Workplaces, multi-unit dwellings, and other entities looking to provide privately accessible charging stations will want to consider their prospective customer base along with nearby publicly accessible stations. Providing the ability to charge at work can make it more feasible for employees to adopt an electric vehicle, especially if they have a longer commute or live in a multi-unit dwelling without the ability to charge at home. Likewise, adding stations at multi-unit dwellings can make it more feasible for those residents to adopt an electric vehicle. In both cases, a great first step can be issuing a survey to prospective drivers to better understand transportation needs and whether adding electric vehicle chargers would be valuable.

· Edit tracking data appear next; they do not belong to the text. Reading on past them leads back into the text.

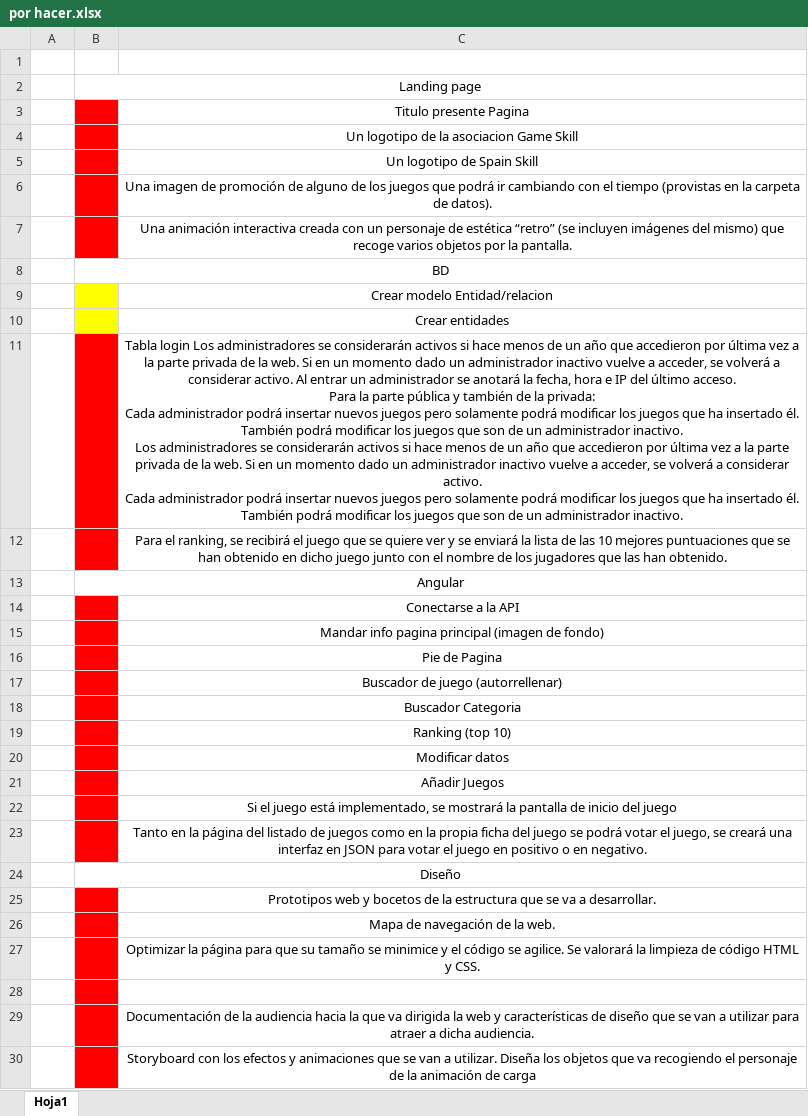
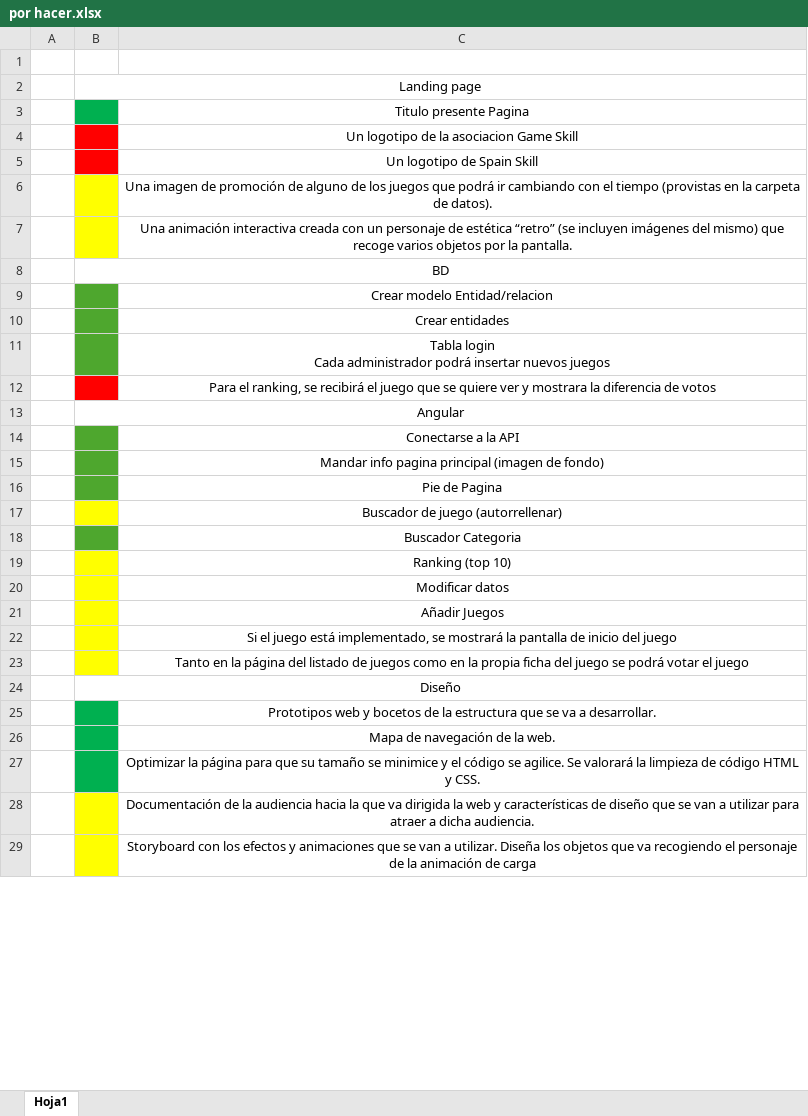
Before and after one commit to neoarmmon/proyecto_skills_2019, an Excel workbook: por hacer.xlsx, sheet Hoja1, drawn as a sheet; only a part is shown; values as stored, in another font and other column widths than the file's, no borders; removed rows and columns are numbered as before the commit, all else as after; ↵ is a line break in a cell; the diff covers the shown part only; the diff names each change by its address in the sheet, - before the commit and + after, or states it on an @@ line.

Commit message:
actualizacion excel

```diff
--- a/por hacer.xlsx (sheet Hoja1)
+++ b/por hacer.xlsx (sheet Hoja1)
-B3 fill: #FF0000
+B3 fill: #00B050
-B6:B7 fill: #FF0000
+B6:B7 fill: #FFFF00
-B9:B10 fill: #FFFF00
+B9:B10 fill: #4EA72E
-B11 fill: #FF0000
+B11 fill: #4EA72E
-C11: Tabla login Los administradores se considerarán activos si hace menos de un año que accedieron por última vez a la parte privada de la web. Si en un momento dado un administrador inactivo vuelve a acceder, se volverá a considerar activo. Al entrar un administrador se anotará la fecha, hora e IP del último acceso. ↵ Para la parte pública y también de la privada: ↵ Cada administrador podrá insertar nuevos juegos pero solamente podrá modificar los juegos que ha insertado él. También podrá modificar los juegos que son de un administrador inactivo. ↵ Los administradores se considerarán activos si hace menos de un año que accedieron por última vez a la parte privada de la web. Si en un momento dado un administrador inactivo vuelve a acceder, se volverá a considerar activo. ↵ Cada administrador podrá insertar nuevos juegos pero solamente podrá modificar los juegos que ha insertado él. También podrá modificar los juegos que son de un administrador inactivo.
+C11: Tabla login ↵ Cada administrador podrá insertar nuevos juegos
-C12: …ver y se enviará la lista de las 10 mejores puntuaciones que se han obtenido en dicho juego junto con el nombre de los jugadores que las han obtenido.
+C12: …ver y mostrara la diferencia de votos
-B14:B16 fill: #FF0000
+B14:B16 fill: #4EA72E
-B17 fill: #FF0000
+B17 fill: #FFFF00
-B18 fill: #FF0000
+B18 fill: #4EA72E
-B19:B23 fill: #FF0000
+B19:B23 fill: #FFFF00
-C23: …votar el juego, se creará una interfaz en JSON para votar el juego en positivo o en negativo.
+C23: …votar el juego
-B25:B27 fill: #FF0000
+B25:B27 fill: #00B050
-row 28: (empty)
-B28:B29 fill: #FF0000
+B28:B29 fill: #FFFF00
```
Also changed, not shown: cell formats elsewhere in this sheet, 2 other files.
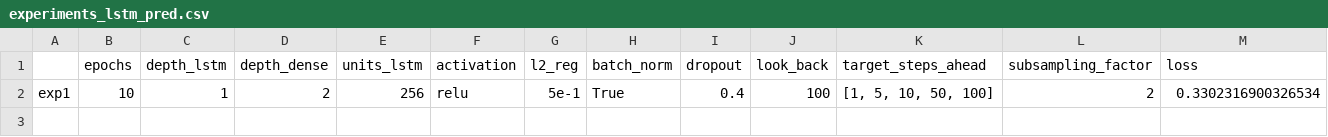
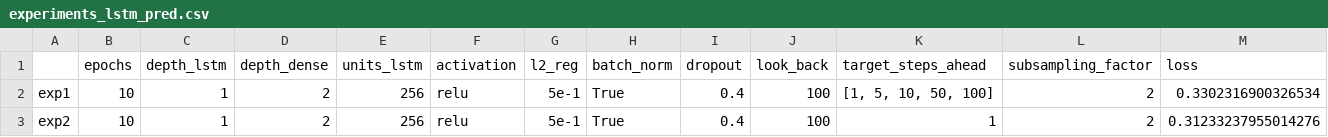
Before and after one commit to AlessiaRuggeri30/epileptic-seizure-prediction, a CSV file: classic_dl/lstm/experiments_lstm_pred.csv, drawn as a sheet; only a part is shown; rows hold the shown columns only; the diff names each change by its address in the sheet, - before the commit and + after, or states it on an @@ line.

Commit message:
Added lstm results

```diff
--- a/classic_dl/lstm/experiments_lstm_pred.csv
+++ b/classic_dl/lstm/experiments_lstm_pred.csv
+row 3: exp2 | 10 | 1 | 2 | 256 | relu | 5e-1 | True | 0.4 | 100 | 1 | 2 | 0.31233237955014276
```
Also changed, not shown: 5 other files.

Shift2Electric manages two websites with additional resources for workplace and multi-unit dwelling charging:
For both types of charger locations, the Minnesota Pollution Control Agency will award more points for stations that will be located further away from existing stations, based on information provided in the Level 2 Electric Vehicle Charging Stations FY 2023 Methodologies.
One of the most common questions we get is whether to charge fees for drivers to use a Level 2 station. In many cases, the monthly costs required to collect fees will be greater than covering the cost of electricity used, especially if the utilization is low. The Great Plains Institute’s DC Fast Charging Calculator can help applicants estimate the potential revenue of a station. To use it for a Level 2 station, simply adjust the kW input to the appropriate amount and then modify the other inputs according to your situation.
Analysis by the Great Plains Institute has shown that charging an electric vehicle on Minnesota’s electric grid offers significant greenhouse gas reductions compared to driving a gasoline vehicle in Minnesota. Charging an electric vehicle with 100 percent renewable electricity offers even greater reductions. According to the Minnesota Pollution Control Agency’s Level 2 electric vehicle charging station grant methodologies, stations with renewable energy will receive more points. Renewable energy can be provided through a utility program or by direct connection. Our Charging Electric Vehicles 101 web page provides additional information on charging an electric vehicle with renewable energy.
Charging Electric Vehicles 101
Our web page provides an overview of everything you need to know about electric vehicle charging, including charging speeds, plug standards, electric utility programs, and charging an electric vehicle with renewable energy.
Our three-part guide is designed to help public sites, fleets, and workplaces choose and purchase the right charging station, select a site, and install a station. While it won’t replace the need to have site-specific conversations with electric utilities or electricians, it will equip users with the necessary information to inform their decision-making process.
Developed as part of the US Department of Transportation’s ROUTES initiative, Charging Forward: A Toolkit for Planning and Funding Rural Electric Mobility Infrastructure provides rural communities with a resource tailored to their unique needs. Any rural stakeholder can use the toolkit for tips needed to plan and install electric vehicle chargers in rural areas.